━━━ Extracted material
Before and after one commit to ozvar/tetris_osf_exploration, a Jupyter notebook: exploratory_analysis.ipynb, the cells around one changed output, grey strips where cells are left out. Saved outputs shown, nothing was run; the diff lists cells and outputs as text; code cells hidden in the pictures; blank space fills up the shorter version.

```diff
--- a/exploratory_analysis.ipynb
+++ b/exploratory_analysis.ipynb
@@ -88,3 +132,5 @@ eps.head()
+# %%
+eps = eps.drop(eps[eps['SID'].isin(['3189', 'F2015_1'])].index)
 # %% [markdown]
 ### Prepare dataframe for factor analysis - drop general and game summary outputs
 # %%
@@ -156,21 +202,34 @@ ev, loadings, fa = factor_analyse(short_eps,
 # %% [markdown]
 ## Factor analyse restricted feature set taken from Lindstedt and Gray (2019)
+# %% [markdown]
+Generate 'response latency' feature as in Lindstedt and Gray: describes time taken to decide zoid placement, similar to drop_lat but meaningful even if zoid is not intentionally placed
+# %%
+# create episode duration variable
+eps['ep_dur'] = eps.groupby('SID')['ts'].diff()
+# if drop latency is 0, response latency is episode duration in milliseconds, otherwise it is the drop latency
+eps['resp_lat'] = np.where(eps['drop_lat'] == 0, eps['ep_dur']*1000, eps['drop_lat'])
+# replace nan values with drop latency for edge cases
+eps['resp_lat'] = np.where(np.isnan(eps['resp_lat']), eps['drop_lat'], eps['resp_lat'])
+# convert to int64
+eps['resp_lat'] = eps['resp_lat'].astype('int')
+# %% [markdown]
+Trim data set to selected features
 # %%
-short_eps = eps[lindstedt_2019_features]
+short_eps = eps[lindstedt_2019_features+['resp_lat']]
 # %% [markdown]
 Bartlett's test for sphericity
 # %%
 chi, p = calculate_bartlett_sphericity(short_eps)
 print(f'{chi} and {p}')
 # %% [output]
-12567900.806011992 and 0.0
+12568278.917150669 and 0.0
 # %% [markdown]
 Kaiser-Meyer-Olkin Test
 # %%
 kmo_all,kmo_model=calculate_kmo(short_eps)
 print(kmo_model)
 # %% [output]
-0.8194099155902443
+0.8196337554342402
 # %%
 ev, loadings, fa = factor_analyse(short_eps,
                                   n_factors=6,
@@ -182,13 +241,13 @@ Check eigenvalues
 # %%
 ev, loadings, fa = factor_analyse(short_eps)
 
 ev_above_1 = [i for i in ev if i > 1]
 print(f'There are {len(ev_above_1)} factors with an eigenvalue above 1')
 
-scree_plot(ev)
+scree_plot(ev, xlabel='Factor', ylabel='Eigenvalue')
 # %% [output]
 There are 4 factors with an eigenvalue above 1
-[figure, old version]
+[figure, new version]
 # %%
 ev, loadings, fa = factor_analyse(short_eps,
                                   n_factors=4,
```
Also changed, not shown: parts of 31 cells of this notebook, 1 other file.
━━━━━━
• **Problem to solve**:
Return each line of the data exactly as it was given.

• **Exercise answer**:
Before and after one commit to ozvar/tetris_osf_exploration, a Jupyter notebook: exploratory_analysis.ipynb, the cells around one changed output, grey strips where cells are left out. Saved outputs shown, nothing was run; the diff lists cells and outputs as text; code cells hidden in the pictures; blank space fills up the shorter version.

```diff
--- a/exploratory_analysis.ipynb
+++ b/exploratory_analysis.ipynb
@@ -88,3 +132,5 @@ eps.head()
+# %%
+eps = eps.drop(eps[eps['SID'].isin(['3189', 'F2015_1'])].index)
 # %% [markdown]
 ### Prepare dataframe for factor analysis - drop general and game summary outputs
 # %%
@@ -156,21 +202,34 @@ ev, loadings, fa = factor_analyse(short_eps,
 # %% [markdown]
 ## Factor analyse restricted feature set taken from Lindstedt and Gray (2019)
+# %% [markdown]
+Generate 'response latency' feature as in Lindstedt and Gray: describes time taken to decide zoid placement, similar to drop_lat but meaningful even if zoid is not intentionally placed
+# %%
+# create episode duration variable
+eps['ep_dur'] = eps.groupby('SID')['ts'].diff()
+# if drop latency is 0, response latency is episode duration in milliseconds, otherwise it is the drop latency
+eps['resp_lat'] = np.where(eps['drop_lat'] == 0, eps['ep_dur']*1000, eps['drop_lat'])
+# replace nan values with drop latency for edge cases
+eps['resp_lat'] = np.where(np.isnan(eps['resp_lat']), eps['drop_lat'], eps['resp_lat'])
+# convert to int64
+eps['resp_lat'] = eps['resp_lat'].astype('int')
+# %% [markdown]
+Trim data set to selected features
 # %%
-short_eps = eps[lindstedt_2019_features]
+short_eps = eps[lindstedt_2019_features+['resp_lat']]
 # %% [markdown]
 Bartlett's test for sphericity
 # %%
 chi, p = calculate_bartlett_sphericity(short_eps)
 print(f'{chi} and {p}')
 # %% [output]
-12567900.806011992 and 0.0
+12568278.917150669 and 0.0
 # %% [markdown]
 Kaiser-Meyer-Olkin Test
 # %%
 kmo_all,kmo_model=calculate_kmo(short_eps)
 print(kmo_model)
 # %% [output]
-0.8194099155902443
+0.8196337554342402
 # %%
 ev, loadings, fa = factor_analyse(short_eps,
                                   n_factors=6,
@@ -182,13 +241,13 @@ Check eigenvalues
 # %%
 ev, loadings, fa = factor_analyse(short_eps)
 
 ev_above_1 = [i for i in ev if i > 1]
 print(f'There are {len(ev_above_1)} factors with an eigenvalue above 1')
 
-scree_plot(ev)
+scree_plot(ev, xlabel='Factor', ylabel='Eigenvalue')
 # %% [output]
 There are 4 factors with an eigenvalue above 1
-[figure, old version]
+[figure, new version]
 # %%
 ev, loadings, fa = factor_analyse(short_eps,
                                   n_factors=4,
```
Also changed, not shown: parts of 31 cells of this notebook, 1 other file.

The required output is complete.